Reclaiming Bentham on Torture

Reclaiming Bentham on Torture

Chapter:
(p.435) 16 Reclaiming Bentham on Torture
Source:
Interrogation and Torture
Author(s):

Steven J. Barela

Publisher:
Oxford University Press
DOI:10.1093/oso/9780190097523.003.0017

Nearly two and a half centuries ago, Jeremy Bentham presented a moral challenge to the absolutist view on eliminating torture in all circumstances—written in the privacy of his study and never published during his lifetime. Although three sentences of his utilitarian argument for torture in limited situations have become quite well-known (often equated with the ticking bomb scenario), Bentham’s view on torture would be greatly served by a more nuanced understanding of his sometimes-contradictory opinions, the development of his thought, and the context of his writing. This chapter aims to provide a fuller view. We will find four main points well worth highlighting: (1) Bentham was strikingly indecisive about the effectiveness of interrogational torture; (2) he keenly touched on the same questions that drive scientific research today; (3) he worried that torture could open the door to tyranny; and (4) he struggled to find the proper standard of “certainty” that could trigger the government’s use of severe pain and suffering. In the long run, the trigger softened as Bentham identified the insurmountable hurdle that we can only suspect what resides inside a prisoner’s mind. As a result, I will suggest that a moral epistemic duty was implied in his work and would require that when choosing subjects for questioning, we must begin with a presumption of innocence as the innocent and ill-informed will inevitably wind up under questioning.

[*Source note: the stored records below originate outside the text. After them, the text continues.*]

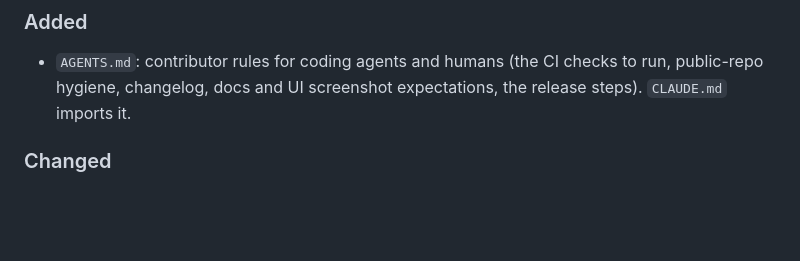
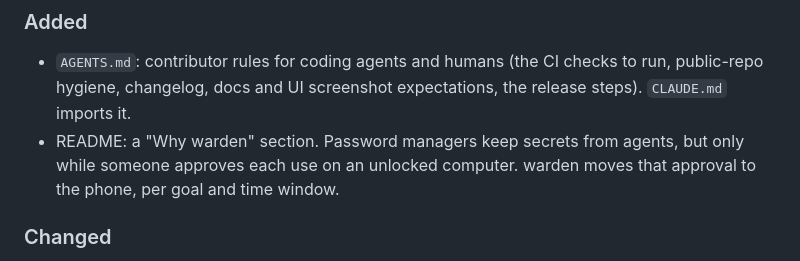
Before and after one commit to pecheriere/warden, a Markdown page: CHANGELOG.md, the part around the change. Rendered like a GitHub page; blank space fills up the shorter version.

```diff
--- a/CHANGELOG.md
+++ b/CHANGELOG.md
@@ -11,6 +11,9 @@ All notable changes to this project are recorded here. The format follows
 - `AGENTS.md`: contributor rules for coding agents and humans (the CI
   checks to run, public-repo hygiene, changelog, docs and UI screenshot
   expectations, the release steps). `CLAUDE.md` imports it.
+- README: a "Why warden" section. Password managers keep secrets from
+  agents, but only while someone approves each use on an unlocked computer.
+  warden moves that approval to the phone, per goal and time window.
 
 ### Changed
 
```
Also changed, not shown: README.md (+20 -0 lines).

Keywords:   Bentham, torture, ticking bomb, context, effectiveness, scientific research, tyranny, certainty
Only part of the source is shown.